Blending rural agronomy with genetics to grow crops like guayule will give us key strategic advantages we need not only to create jobs at home and increase profits at the farm gate, but also to create a ‘best practices’ sustainable industry that can be exported around the world.

 

Michael Fraley is CEO of PanAridus. Learn more at www.PanAridus.com.

BORDER GOVERNORS

Brewer signs photo radar bill

Arizona Gov. Jan Brewer has signed a bill requiring state transportation officials to confirm there’s a legitimate safety need before they allow cities to put photo enforcement cameras on state highways.

A Senate amendment to House Bill 2477 passed by the Legislature softened a requirement that cities show photo enforcement has improved safety if they want to renew their state permits every three years. The bill Brewer signed into law Wednesday allows non-renewal only if it can’t be shown the cameras are maintaining a “positive impact” on public safety.

Eight cities and towns now use photo radar on stretches of state highways, and Casa Grande and Sierra Vista are working with the Arizona Department of Transportation to add them.

healthcare

East Valley Pediatrics joins Banner Medical Group

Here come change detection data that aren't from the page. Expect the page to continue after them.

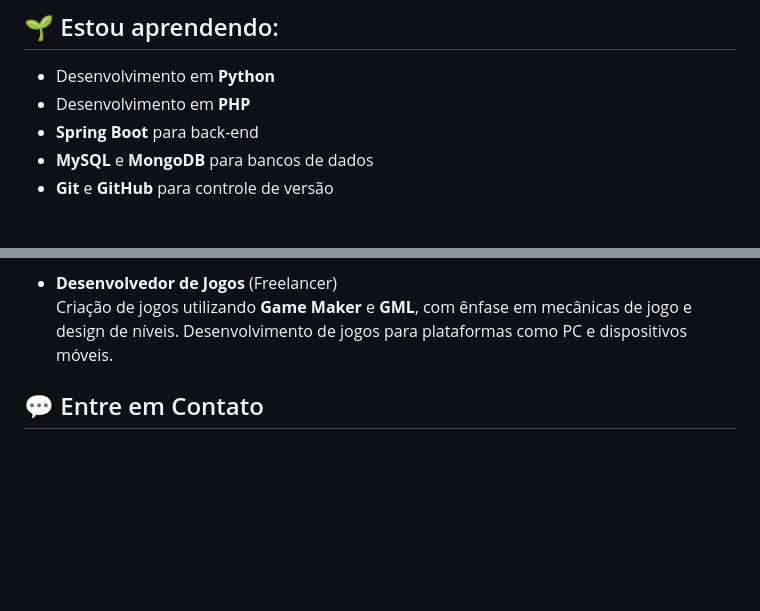
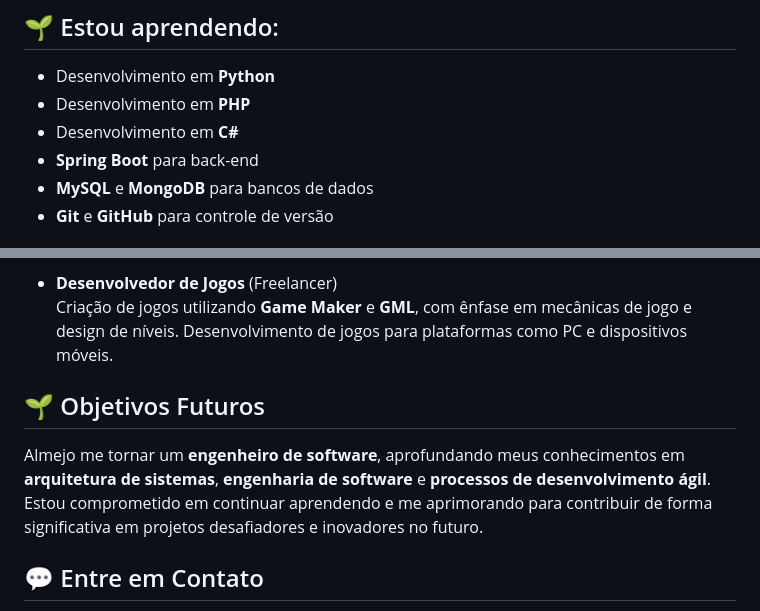
Before and after one commit to AvlisSuetham/AvlisSuetham, a Markdown page: README.md, 2 parts joined by grey strips. Drawn GitHub-style; blank space fills up the shorter version.

```diff
--- a/README.md
+++ b/README.md
@@ -20,6 +20,7 @@ Sou apaixonado por **tecnologia**, **desenvolvimento web** e **design**. Com exp
 ## 🌱 Estou aprendendo:
 - Desenvolvimento em **Python**
 - Desenvolvimento em **PHP**
+- Desenvolvimento em **C#**
 - **Spring Boot** para back-end
 - **MySQL** e **MongoDB** para bancos de dados
 - **Git** e **GitHub** para controle de versão
@@ -38,6 +39,9 @@ Sou apaixonado por **tecnologia**, **desenvolvimento web** e **design**. Com exp
 - **Desenvolvedor de Jogos** (Freelancer)
   Criação de jogos utilizando **Game Maker** e **GML**, com ênfase em mecânicas de jogo e design de níveis. Desenvolvimento de jogos para plataformas como PC e dispositivos móveis.
 
+## 🌱 Objetivos Futuros
+Almejo me tornar um **engenheiro de software**, aprofundando meus conhecimentos em **arquitetura de sistemas**, **engenharia de software** e **processos de desenvolvimento ágil**. Estou comprometido em continuar aprendendo e me aprimorando para contribuir de forma significativa em projetos desafiadores e inovadores no futuro.
+
 ## 💬 Entre em Contato
 - Email: **matheus@email.com**
 - GitHub: [@AvlisSuetham](https://github.com/AvlisSuetham)
```
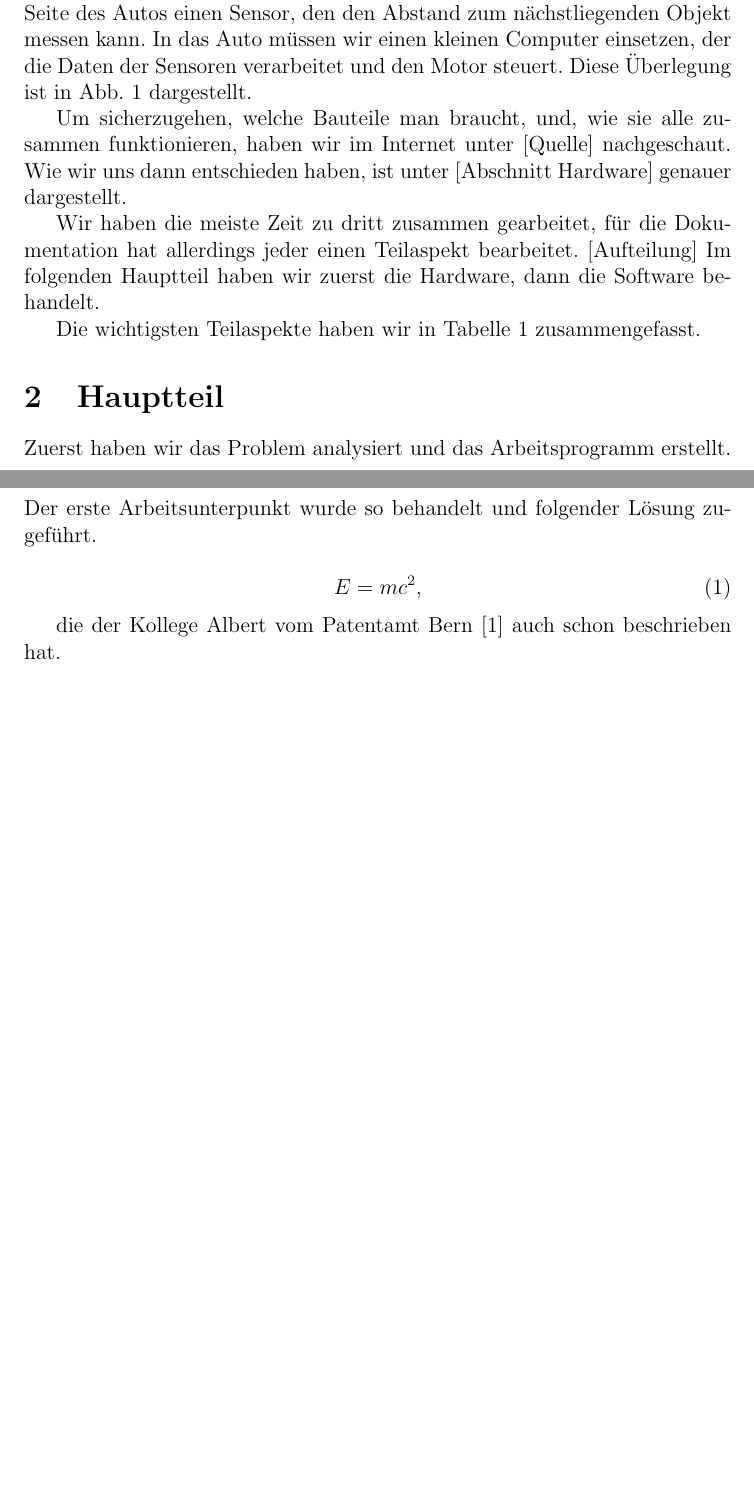
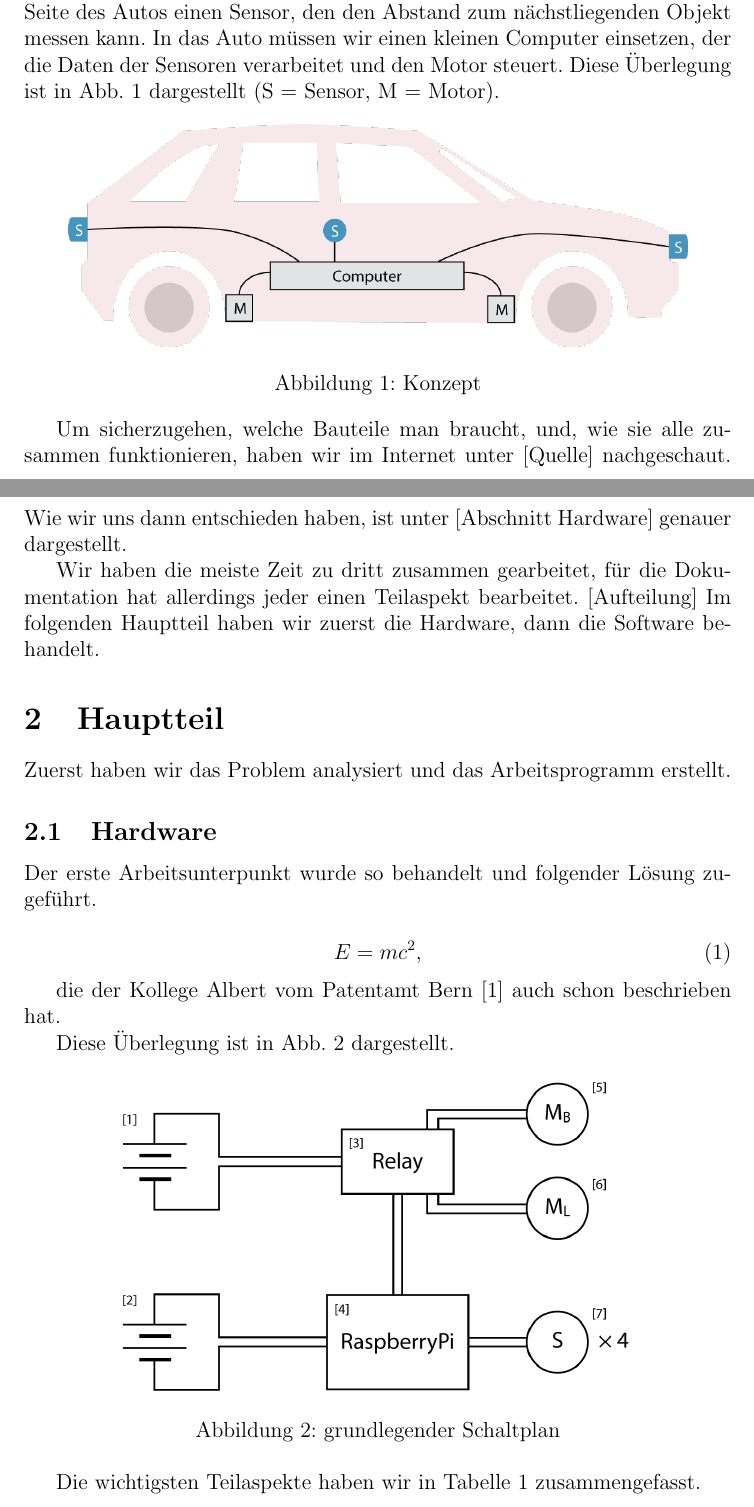
Before and after one commit to fwgnw/nw, a LaTeX document (report/report.tex): two parts of pages 1 and 2 of 5 before the commit and two parts of pages 1 and 2 of 6 after it, joined at a grey line, cut so that both start at the same text, the shorter picture padded with empty space. Compiled offline with pdfLaTeX.

Commit message:
+ overview

```diff
--- a/report/report.tex
+++ b/report/report.tex
@@ -48,12 +48,12 @@ Wir sahen in dem Projekt zwar keine praktische Anwendungsm"oglichkeit, aber eine
 Unser grundlegendes Konzept lautet wie folgt:
 Wir brauchen auf jeder Seite des Autos einen Sensor, den den Abstand zum n"achstliegenden Objekt messen kann.
 In das Auto m"ussen wir einen kleinen Computer einsetzen, der die Daten der Sensoren verarbeitet und den Motor steuert.
-Diese "Uberlegung ist in Abb.~\ref{Fig1} dargestellt.
+Diese "Uberlegung ist in Abb.~\ref{Fig1} dargestellt (S = Sensor, M = Motor).
 
 \begin{figure}[h]
 	\centering
-	\includegraphics[width=10cm]{./media/circuit_general.png}
-	\caption{grundlegender Schaltplan}
+	\includegraphics[width=12cm]{./media/overview.png}
+	\caption{Konzept}
 	\label{Fig1}
 \end{figure}
 
@@ -91,3 +77,14 @@ Der erste Arbeitsunterpunkt wurde so behandelt und folgender L"osung zugef"uhrt.
 \end{equation}
 
 die der Kollege Albert vom Patentamt Bern  \cite{Alb05} auch schon beschrieben hat.
+
+Diese "Uberlegung ist in Abb.~\ref{Fig2} dargestellt.
+
+\begin{figure}[h]
+	\centering
+	\includegraphics[width=10cm]{./media/circuit_general.png}
+	\caption{grundlegender Schaltplan}
+	\label{Fig2}
+\end{figure}
+
+Die wichtigsten Teilaspekte haben wir in Tabelle~\ref{Tab1} zusammengefasst.
```
Also changed, not shown: report/report.tex (25 more changed lines).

Banner Health announced that East Valley Pediatrics, with 18 physicians and three nurse practitioners serving patients in 11 east Valley locations, has joined Banner Medical Group (BMG). BMG, a part of Banner Health, will continue operating these East Valley Pediatric clinics in Apache Junction, Casa Grande, Chandler, Gilbert, Mesa and Queen Creek. Two sites in Mesa and Gilbert will continue to provide after-hours services, as well.

“We are excited and honored that this high quality physician organization is joining Banner Medical Group,” said BMG CEO Jim Brannon. “East Valley Pediatrics has been serving families with outstanding care since 1998, and it’s our privilege to help continue this legacy of excellence.”

In addition to the 18 pediatricians and three nurse practitioners, 75 other health professionals will transition into BMG. The complete transition of East Valley Pediatrics into BMG is anticipated to be complete by Feb. 1, 2013.

“This is a wonderful complement to our overall development of Banner Children’s services,” said Brannon. “These services are across the Valley and include both outpatient settings like these clinics and inpatient facilities like Cardon Children’s Medical Center in Mesa and the Banner Thunderbird Children’s Center in Glendale,” Brannon added.